Don’t tag others in travel-related posts, before or during the trip. What about when others tag you? This is why it’s important to review your settings. Some platforms, such as Facebook, give you the option of preventing others from tagging you until you approve. See the Timeline and Tagging Settings section of my Facebook Security & Privacy Guide.
If others post or comment about your travel before or during your trip, delete their post or comment and send them a private message explaining why. Send them a link to this post! If you can’t delete their post or comment, send them a private message asking them to do so. Again, explain why.
Talk about this topic with those you travel with, so they’re aware of the dangers and how to protect themselves. You don’t need to remember everything I’ve talked about here; you can easily send them a link for them to read it themselves.
- What Not to Post on Facebook While on Vacation (lifewire.com)
- Five Tips to Stay Safe on Social Media While Traveling (securityintelligence.com)
- 7 Social Media Vacation Safety Tips (nationwide.com)
- Beware of Grandparent Scam (aarp.org)
- Why You Should Never Post Pictures of Your Flight Tickets or Keys (vice.com)
What You Should Do
- Don’t post about travel until you return home.
- Before your trip, privately inform only those who need to know.
- Never post photos of travel documents such as tickets, boarding passes, and passports.
- Don’t “check in” on social media or other platforms while traveling.
- Don’t tag others in travel-related posts, before or during the trip.
- Review your settings to require your approval before others can tag you in their posts.

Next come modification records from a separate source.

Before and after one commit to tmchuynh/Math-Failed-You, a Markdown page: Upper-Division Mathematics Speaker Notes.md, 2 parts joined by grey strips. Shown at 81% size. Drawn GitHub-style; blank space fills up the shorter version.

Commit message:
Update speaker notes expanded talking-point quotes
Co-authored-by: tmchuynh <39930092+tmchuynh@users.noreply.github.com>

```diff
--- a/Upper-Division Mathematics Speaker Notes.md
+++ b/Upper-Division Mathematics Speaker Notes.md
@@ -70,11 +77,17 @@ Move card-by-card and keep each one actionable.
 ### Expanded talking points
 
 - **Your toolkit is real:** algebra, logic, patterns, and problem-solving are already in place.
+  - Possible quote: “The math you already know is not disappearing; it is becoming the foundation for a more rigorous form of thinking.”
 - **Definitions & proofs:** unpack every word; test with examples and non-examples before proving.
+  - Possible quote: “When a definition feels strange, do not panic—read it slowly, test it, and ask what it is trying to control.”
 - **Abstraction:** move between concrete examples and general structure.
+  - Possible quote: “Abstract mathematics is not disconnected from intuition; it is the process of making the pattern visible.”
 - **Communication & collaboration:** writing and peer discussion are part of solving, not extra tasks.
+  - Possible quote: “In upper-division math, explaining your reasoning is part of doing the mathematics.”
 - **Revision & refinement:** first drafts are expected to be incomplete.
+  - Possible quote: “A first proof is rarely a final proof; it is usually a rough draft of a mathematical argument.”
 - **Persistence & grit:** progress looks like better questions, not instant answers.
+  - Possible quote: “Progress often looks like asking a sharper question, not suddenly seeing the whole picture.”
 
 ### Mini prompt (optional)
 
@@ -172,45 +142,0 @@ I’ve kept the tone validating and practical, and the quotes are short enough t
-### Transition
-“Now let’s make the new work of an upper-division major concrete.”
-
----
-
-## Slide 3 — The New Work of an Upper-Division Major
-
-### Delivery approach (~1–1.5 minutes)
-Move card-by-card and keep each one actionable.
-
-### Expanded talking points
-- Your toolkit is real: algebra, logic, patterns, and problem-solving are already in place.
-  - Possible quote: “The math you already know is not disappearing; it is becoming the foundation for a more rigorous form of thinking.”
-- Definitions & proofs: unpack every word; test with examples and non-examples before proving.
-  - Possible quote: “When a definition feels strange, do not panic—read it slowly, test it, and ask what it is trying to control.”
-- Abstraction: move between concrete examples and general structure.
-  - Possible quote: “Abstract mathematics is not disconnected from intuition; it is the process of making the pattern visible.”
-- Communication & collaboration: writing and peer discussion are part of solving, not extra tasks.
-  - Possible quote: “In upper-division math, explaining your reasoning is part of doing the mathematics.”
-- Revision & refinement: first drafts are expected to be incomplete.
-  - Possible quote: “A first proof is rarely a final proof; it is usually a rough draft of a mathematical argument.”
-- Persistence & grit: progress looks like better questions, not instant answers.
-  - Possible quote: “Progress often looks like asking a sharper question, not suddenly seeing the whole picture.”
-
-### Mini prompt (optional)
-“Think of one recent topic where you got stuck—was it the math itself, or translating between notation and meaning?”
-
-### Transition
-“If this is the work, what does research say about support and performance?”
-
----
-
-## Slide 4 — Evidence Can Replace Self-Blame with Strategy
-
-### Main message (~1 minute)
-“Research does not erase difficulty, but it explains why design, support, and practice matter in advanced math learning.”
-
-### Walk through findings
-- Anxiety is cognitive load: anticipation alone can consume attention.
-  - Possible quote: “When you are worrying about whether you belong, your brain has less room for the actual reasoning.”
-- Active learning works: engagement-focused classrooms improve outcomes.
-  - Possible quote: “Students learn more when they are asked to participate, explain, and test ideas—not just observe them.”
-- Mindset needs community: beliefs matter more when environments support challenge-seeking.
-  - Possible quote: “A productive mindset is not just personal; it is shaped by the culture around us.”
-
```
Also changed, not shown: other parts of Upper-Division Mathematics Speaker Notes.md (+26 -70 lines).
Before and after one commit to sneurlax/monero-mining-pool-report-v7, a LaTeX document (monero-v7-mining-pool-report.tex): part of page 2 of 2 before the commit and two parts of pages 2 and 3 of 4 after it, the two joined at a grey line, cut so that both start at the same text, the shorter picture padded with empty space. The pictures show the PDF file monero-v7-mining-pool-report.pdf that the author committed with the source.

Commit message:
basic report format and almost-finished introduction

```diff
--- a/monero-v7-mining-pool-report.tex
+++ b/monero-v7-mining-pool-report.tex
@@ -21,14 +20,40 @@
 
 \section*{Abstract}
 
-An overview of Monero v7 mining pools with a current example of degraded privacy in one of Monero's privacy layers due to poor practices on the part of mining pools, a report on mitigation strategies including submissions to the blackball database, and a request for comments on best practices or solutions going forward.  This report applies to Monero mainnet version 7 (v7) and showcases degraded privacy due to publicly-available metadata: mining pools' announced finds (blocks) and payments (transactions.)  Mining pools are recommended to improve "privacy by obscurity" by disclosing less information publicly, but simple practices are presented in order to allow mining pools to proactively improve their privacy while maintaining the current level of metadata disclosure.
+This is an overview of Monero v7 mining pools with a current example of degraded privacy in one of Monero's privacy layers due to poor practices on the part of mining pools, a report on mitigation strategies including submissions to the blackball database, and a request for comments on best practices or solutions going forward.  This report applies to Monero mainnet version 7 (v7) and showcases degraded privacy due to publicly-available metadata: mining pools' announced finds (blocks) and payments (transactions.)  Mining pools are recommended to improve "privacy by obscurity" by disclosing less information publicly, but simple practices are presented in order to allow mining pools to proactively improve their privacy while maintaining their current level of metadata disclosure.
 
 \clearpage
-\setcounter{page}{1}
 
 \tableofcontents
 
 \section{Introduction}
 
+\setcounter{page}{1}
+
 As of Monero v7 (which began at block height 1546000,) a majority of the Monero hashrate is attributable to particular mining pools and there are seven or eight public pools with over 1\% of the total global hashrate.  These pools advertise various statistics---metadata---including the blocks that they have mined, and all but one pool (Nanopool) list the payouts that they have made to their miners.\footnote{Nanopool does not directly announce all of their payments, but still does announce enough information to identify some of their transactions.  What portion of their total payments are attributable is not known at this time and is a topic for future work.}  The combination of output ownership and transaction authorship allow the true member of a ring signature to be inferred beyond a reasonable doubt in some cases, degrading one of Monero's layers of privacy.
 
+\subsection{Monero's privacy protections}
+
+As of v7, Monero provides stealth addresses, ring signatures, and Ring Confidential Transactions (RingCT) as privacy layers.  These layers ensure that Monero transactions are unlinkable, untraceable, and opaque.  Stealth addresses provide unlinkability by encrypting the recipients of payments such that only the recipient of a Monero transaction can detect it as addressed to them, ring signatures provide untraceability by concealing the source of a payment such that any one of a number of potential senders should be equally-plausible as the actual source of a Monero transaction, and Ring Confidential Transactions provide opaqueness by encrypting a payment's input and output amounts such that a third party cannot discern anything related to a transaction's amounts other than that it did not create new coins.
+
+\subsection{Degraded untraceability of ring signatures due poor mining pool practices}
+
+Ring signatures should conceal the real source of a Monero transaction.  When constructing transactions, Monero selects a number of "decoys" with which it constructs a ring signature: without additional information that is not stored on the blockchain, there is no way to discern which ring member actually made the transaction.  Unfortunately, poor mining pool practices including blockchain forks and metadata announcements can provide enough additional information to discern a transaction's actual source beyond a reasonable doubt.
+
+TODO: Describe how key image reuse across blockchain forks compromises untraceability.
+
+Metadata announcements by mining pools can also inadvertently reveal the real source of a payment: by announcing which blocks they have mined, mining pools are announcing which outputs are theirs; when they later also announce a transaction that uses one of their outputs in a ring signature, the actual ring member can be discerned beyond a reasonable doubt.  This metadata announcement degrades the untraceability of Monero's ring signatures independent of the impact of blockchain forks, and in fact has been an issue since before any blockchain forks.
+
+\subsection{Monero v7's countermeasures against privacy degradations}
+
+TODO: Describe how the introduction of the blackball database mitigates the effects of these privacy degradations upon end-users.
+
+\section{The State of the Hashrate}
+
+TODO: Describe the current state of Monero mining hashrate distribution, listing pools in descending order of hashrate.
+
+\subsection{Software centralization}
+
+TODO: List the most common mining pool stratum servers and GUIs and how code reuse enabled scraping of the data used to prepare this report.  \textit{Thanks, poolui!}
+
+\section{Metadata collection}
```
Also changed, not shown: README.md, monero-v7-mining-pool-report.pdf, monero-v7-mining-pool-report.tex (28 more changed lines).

- If others post or comment about your travel, before or during the trip, delete their post or comment and explain why.
- Talk about this topic with those you travel with.